Since he was a little kid, Keegan Schealer ’22, has loved nature, so much so that he has decided to make a career out of preserving it. The environmental policy and economics major at Moravian University is working locally and globally to bridge the gap between scientists, policy makers, and economists to come up with a solution to climate change.
“Climate change is scary, and it’s easy to feel hopeless. But hopelessness doesn’t help,” he says. “It’s only when you feel optimistic and care about the planet that you get things done.”
With the encouragement of Diane Husic, dean of the school of natural and health sciences, Schealer is serving as a fellow with the Youth Environmental Alliance in Higher Education (YEAH) Network, a National Science Foundation-supported network of colleges and universities across the country. YEAH, which includes students from Vanderbilt, Colorado State, and other institutions, works with international partners to educate and inspire the next generation of sustainability leaders in science and policy.
“Through YEAH, I am connecting with people all over the world who are working toward sustainable goals,” Schealer says. At the end of the day, we all live on this planet together, so global cooperation is imperative to coming up with effective solutions long-term, he says.
This past fall, Schealer presented virtually at COP26, the climate change conference in Glasgow, to bring attention to the YEAH Network as well as to highlight the importance of youth activists and youth voices. “My generation is the next group of CEOs, change makers, and leaders, so it’s important for the global leaders of today to give us a forum to share our voice,” he says.
Schealer is making connections on a local level as well. He’s interning with the Lehigh Valley Planning Commission, where together with the Environmental Protection Agency and the NGO ICLEI, Local Governments for Sustainability, he is developing a climate action plan specifically for Northampton and Lehigh Counties.
“There are certain industry categories in the Lehigh Valley, such as transportation and cement, that are the biggest polluters,” Schealer says. Last semester, he conducted a greenhouse gas inventory in the area. This semester, he will help put a plan together to reduce emissions and make the Lehigh Valley more sustainable.
While he works on these long-range plans for sustainability, Schealer also has some advice for what we can all do in the short term to have lasting effects.
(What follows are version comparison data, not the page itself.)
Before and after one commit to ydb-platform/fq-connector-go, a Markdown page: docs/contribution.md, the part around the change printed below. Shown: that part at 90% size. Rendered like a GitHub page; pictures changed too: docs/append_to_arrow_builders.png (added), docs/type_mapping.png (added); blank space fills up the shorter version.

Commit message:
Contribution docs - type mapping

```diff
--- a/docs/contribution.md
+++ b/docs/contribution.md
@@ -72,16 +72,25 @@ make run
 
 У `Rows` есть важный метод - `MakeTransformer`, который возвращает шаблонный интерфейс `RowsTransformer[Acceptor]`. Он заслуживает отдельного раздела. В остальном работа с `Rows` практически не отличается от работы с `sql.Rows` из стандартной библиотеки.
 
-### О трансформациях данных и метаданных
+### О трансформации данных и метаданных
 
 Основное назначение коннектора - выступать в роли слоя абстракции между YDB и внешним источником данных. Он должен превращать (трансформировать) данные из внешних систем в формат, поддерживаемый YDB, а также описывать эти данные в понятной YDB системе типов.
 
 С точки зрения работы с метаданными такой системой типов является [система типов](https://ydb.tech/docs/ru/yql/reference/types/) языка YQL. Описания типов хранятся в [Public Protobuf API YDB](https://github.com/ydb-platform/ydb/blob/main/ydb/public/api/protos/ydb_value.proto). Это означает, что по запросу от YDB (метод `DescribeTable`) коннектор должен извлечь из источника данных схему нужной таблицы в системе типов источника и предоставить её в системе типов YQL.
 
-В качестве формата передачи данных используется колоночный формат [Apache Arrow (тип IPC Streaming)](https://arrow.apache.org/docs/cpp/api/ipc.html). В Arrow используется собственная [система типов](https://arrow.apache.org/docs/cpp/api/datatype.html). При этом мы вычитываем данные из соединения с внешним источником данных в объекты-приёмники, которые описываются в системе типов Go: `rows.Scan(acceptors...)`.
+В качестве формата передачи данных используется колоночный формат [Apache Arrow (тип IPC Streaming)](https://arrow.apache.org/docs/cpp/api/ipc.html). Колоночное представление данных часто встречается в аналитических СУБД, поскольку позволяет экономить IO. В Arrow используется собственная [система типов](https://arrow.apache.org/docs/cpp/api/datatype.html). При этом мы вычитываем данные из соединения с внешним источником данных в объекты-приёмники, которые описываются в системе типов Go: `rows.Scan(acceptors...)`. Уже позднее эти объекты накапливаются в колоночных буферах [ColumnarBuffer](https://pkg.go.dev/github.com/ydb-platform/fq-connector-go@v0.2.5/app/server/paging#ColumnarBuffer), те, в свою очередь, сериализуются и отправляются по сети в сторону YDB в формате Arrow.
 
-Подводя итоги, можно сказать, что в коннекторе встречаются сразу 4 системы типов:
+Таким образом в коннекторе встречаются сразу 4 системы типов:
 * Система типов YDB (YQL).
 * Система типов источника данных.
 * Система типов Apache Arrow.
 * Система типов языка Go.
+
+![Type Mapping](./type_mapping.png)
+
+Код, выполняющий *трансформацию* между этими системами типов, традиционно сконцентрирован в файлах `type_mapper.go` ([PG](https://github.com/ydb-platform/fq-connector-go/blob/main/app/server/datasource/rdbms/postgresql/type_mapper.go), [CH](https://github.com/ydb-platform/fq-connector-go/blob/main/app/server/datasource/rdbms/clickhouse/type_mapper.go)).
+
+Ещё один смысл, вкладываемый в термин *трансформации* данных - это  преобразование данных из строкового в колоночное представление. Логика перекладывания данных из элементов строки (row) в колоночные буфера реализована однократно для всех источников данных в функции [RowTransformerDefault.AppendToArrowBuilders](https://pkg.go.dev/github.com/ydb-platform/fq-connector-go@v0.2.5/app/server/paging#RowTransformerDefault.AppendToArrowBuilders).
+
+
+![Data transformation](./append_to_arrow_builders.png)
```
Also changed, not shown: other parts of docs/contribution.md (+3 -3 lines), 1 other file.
Although he admits it may be cliché, he says the phrase “reduce, reuse, and recycle” should be an adage we all live by.
“Reduce your plastic consumption by investing in a travel mug and reusable water bottle, utensils, and grocery bags,” he says. “Recycle whatever you can, and donate items you might be tempted to throw away, like clothing and furniture.” He also recommends using cold water to wash dishes and clothes and for showers—“cold water is beneficial for both the environment and your body,” he says.
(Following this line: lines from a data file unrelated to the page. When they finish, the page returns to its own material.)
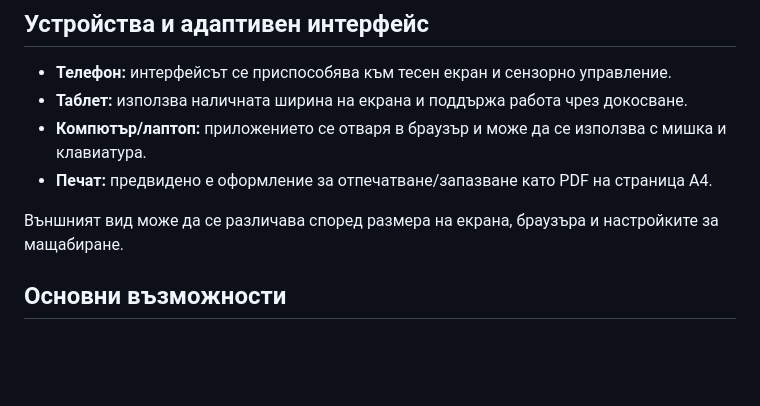
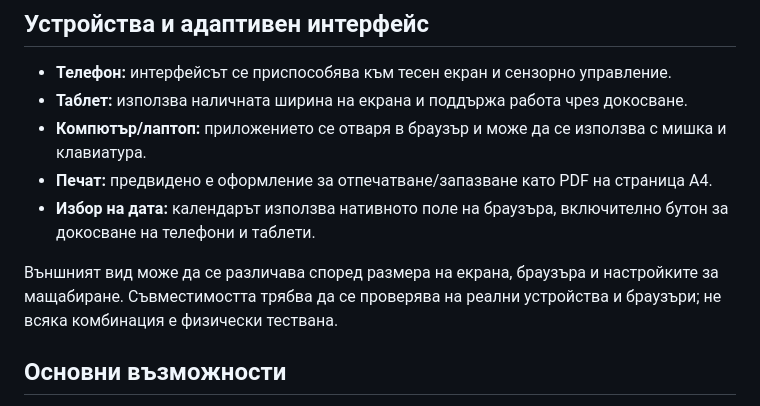
Before and after one commit to dimitar0811/gazovi-protokoli, a Markdown page: README.md, the part around the change. GitHub-like rendering; blank space fills up the shorter version.

Commit message:
Document cross-device date picker behavior

```diff
--- a/README.md
+++ b/README.md
@@ -13,8 +13,9 @@
 - **Таблет:** използва наличната ширина на екрана и поддържа работа чрез докосване.
 - **Компютър/лаптоп:** приложението се отваря в браузър и може да се използва с мишка и клавиатура.
 - **Печат:** предвидено е оформление за отпечатване/запазване като PDF на страница A4.
+- **Избор на дата:** календарът използва нативното поле на браузъра, включително бутон за докосване на телефони и таблети.
 
-Външният вид може да се различава според размера на екрана, браузъра и настройките за мащабиране.
+Външният вид може да се различава според размера на екрана, браузъра и настройките за мащабиране. Съвместимостта трябва да се проверява на реални устройства и браузъри; не всяка комбинация е физически тествана.
 
 ## Основни възможности
 
```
If you can’t take all these measures, he suggests funding carbon offsets—projects that help counteract activities that create greenhouse gasses. He recommends checking out carbon offset websites such as goldstandard.org for more information and doing things to offset carbon emissions naturally, like planting trees.
And perhaps most importantly, he encourages us all to get out in nature.
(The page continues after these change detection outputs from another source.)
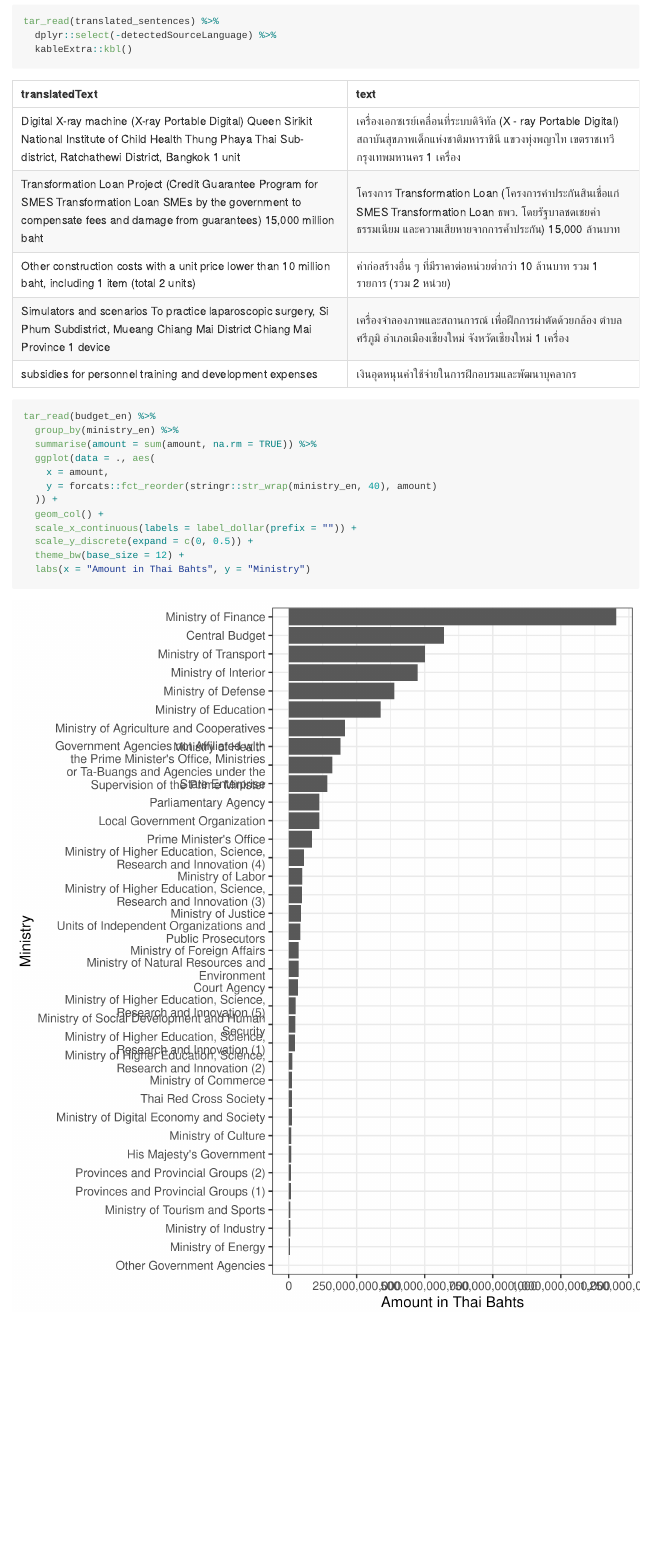
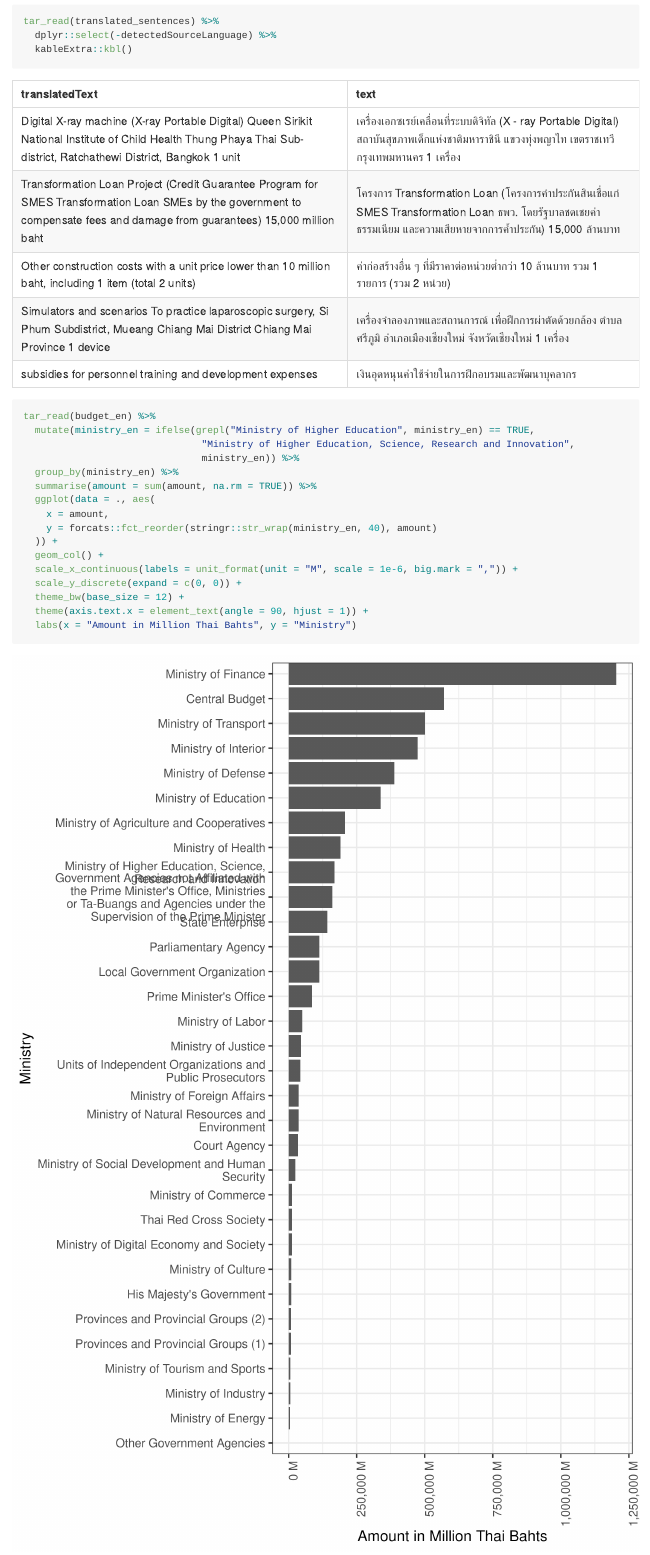
Before and after one commit to asiripanich/translate-thaigov-budget, an R Markdown document (README.Rmd): the page in a window 1100 px wide, from 5150 px down. The pictures show the output file README.md that the author committed with the source, drawn offline in the style of GitHub; long lines of code are wrapped.

Commit message:
Simplify plot

````diff
--- a/README.Rmd
+++ b/README.Rmd
@@ -127,8 +127,11 @@ tar_read(translated_sentences) %>%
   kableExtra::kbl()
 ```
 
-```{r total-budget-by-ministry, fig.height=8, dpi=300}
+```{r total-budget-by-ministry, fig.height=10, dpi=300}
 tar_read(budget_en) %>%
+  mutate(ministry_en = ifelse(grepl("Ministry of Higher Education", ministry_en) == TRUE,
+                               "Ministry of Higher Education, Science, Research and Innovation",
+                               ministry_en)) %>%
   group_by(ministry_en) %>%
   summarise(amount = sum(amount, na.rm = TRUE)) %>%
   ggplot(data = ., aes(
@@ -136,8 +139,9 @@ tar_read(budget_en) %>%
     y = forcats::fct_reorder(stringr::str_wrap(ministry_en, 40), amount)
   )) +
   geom_col() +
-  scale_x_continuous(labels = label_dollar(prefix = "")) +
-  scale_y_discrete(expand = c(0, 0.5)) +
+  scale_x_continuous(labels = unit_format(unit = "M", scale = 1e-6, big.mark = ",")) +
+  scale_y_discrete(expand = c(0, 0)) +
   theme_bw(base_size = 12) +
-  labs(x = "Amount in Thai Bahts", y = "Ministry")
+  theme(axis.text.x = element_text(angle = 90, hjust = 1)) +
+  labs(x = "Amount in Million Thai Bahts", y = "Ministry")
 ```
````
Also changed, not shown: README.md, README_files/figure-gfm/total-budget-by-ministry-1.png.
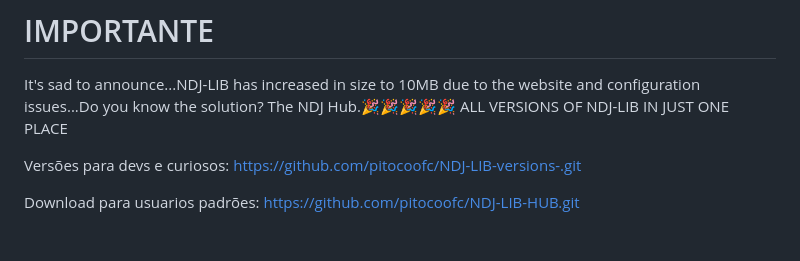
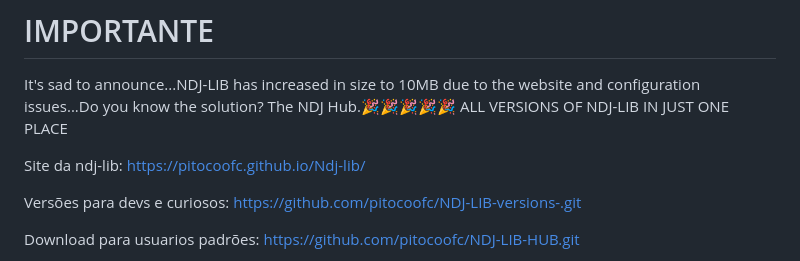
Before and after one commit to pitocoofc/Ndj-lib, a Markdown page: README.md, the part around the change. Rendered like a GitHub page; blank space fills up the shorter version.

```diff
--- a/README.md
+++ b/README.md
@@ -1,6 +1,9 @@
 # IMPORTANTE
 It's sad to announce...NDJ-LIB has increased in size to 10MB due to the website and configuration issues...Do you know the solution? The NDJ Hub.🎉🎉🎉🎉🎉
 ALL VERSIONS OF NDJ-LIB IN JUST ONE PLACE
+
+Site da ndj-lib:
+https://pitocoofc.github.io/Ndj-lib/
 
 Versões para devs e curiosos: https://github.com/pitocoofc/NDJ-LIB-versions-.git
 
```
“When you experience the beauty of nature and appreciate the positive impact it has on our lives, you’ll care more about it and take action to protect it,” he says.
Empowered by his current roles with YEAH and Lehigh Valley Planning Commission, Schealer says he is more optimistic than pessimistic when it comes to the planet’s future health.
“We face many challenges, but I think in the end we will come to some solutions to help climate change slow down,” he says. “In 50 years, almost all the cars on the market will be electric, and we will have powerful technologies to help reduce some of the damage we have already done,” he says.
That is, he admits, if we don’t continue to do too much damage before then. So, we all need to do our part. To keep things moving in the right direction, when he graduates, Schealer eventually hopes to start his own sustainability consulting business.
“Global emissions will continue to increase for the next 10 to 15 years, until we get the funding necessary to increase renewable energy,” he says. “If we can, 100 years from now we will be in a much better place—super sustainable